it’s plain to me that the chief heads of our faction will in a little time appear to be but slenderly supported, so that like Samson’s riddle, sweet is like to come out of bitter, and a happy reconciliation of our unhappy divisions . . . and as you have been signally instrumental in the happiest turn of affairs that may have ever happened to this kingdom, that the same good providence may still influence your actions to a peace which I think as our affairs now stand is highly needful.
Despite Blanch’s consuming interest in commercial issues, he was not active in promoting measures in the House. He preferred instead to work ‘behind the scenes’ in persuading members of the government of the efficacy of various fiscal incentives to trade.
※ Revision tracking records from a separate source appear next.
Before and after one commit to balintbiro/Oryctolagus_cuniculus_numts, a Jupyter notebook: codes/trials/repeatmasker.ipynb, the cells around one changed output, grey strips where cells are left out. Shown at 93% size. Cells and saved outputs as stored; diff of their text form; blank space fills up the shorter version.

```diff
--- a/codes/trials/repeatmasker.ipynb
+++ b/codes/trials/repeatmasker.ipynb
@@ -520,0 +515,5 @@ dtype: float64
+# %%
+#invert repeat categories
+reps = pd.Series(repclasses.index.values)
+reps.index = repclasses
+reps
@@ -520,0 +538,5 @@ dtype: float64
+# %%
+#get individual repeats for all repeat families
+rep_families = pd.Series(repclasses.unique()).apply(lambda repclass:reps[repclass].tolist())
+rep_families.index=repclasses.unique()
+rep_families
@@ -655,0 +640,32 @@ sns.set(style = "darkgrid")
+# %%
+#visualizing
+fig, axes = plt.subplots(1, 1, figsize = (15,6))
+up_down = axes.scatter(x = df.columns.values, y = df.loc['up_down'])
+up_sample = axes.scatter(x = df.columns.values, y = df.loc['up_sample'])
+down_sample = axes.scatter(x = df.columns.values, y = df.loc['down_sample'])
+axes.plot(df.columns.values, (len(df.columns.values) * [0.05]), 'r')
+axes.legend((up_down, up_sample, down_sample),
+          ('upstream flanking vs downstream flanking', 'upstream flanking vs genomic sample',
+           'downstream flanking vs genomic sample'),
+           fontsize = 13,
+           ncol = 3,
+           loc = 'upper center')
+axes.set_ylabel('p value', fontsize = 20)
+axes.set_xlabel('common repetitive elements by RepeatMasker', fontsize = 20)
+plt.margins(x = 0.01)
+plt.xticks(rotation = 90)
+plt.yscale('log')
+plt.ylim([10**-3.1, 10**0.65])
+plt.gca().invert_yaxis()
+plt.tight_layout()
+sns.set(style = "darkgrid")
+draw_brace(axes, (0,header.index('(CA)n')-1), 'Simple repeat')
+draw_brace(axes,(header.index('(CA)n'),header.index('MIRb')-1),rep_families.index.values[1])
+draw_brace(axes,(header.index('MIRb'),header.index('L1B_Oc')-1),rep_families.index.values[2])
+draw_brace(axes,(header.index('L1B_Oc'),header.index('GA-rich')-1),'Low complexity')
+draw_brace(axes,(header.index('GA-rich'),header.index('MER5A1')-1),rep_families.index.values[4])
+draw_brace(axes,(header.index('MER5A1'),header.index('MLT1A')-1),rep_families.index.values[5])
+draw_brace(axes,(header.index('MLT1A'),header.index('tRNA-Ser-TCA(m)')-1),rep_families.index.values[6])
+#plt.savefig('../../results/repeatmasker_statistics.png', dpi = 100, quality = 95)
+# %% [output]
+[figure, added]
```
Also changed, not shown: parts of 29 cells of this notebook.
As an MP he evidently felt he could now approach ministers with the weight of backbench opinion behind him. In January 1711 he submitted to Harley a detailed conspectus of proposals for the supply, designed to stimulate various branches of manufacture and trade; and repeated the exercise again in 1712. He enjoyed the position of an unofficial adviser whose expertise Harley periodically sought, and of being able to bend ministerial ears when necessary. In July 1711 he was consulted by the lord treasurer’s brother Edward* on means of preventing the export of wool, and responded directly to Lord Oxford with his thoughts in full, the main thrust of which was that the laws ‘lately made are very good, only ineffectual’. In 1713 he was active in sounding out MPs’ views in relation to the restoration of full commercial links with France, and ‘finding many Members that serve for clothing ports very pressing’, proposed to Oxford the early repeal of laws prohibiting the admission of English woollen fabrics to France. At the election Blanch stood again, but his position had seriously weakened after the ministers had persuaded Thomas Webb, his fellow MP and main source of electoral support, to make way for another candidate. He none the less persisted, but lacking Webb’s assistance came a poor third in the poll. He began canvassing again two weeks later, on hearing that one of the new Members was gravely ill, but the MP recovered, and he thereafter showed no further interest in recovering his seat. He subsequently devoted his energies to schemes for advancing Gloucester’s position as a centre for the marketing and shipping of cloth, although an ambitious plan of 1723 could not overcome difficulties in the navigation of the lower Severn. He died on 10 July 1725, aged 76, and was buried at Gloucester’s church of St Mary Magdalen. His only son having predeceased him, his estates passed to a nephew.3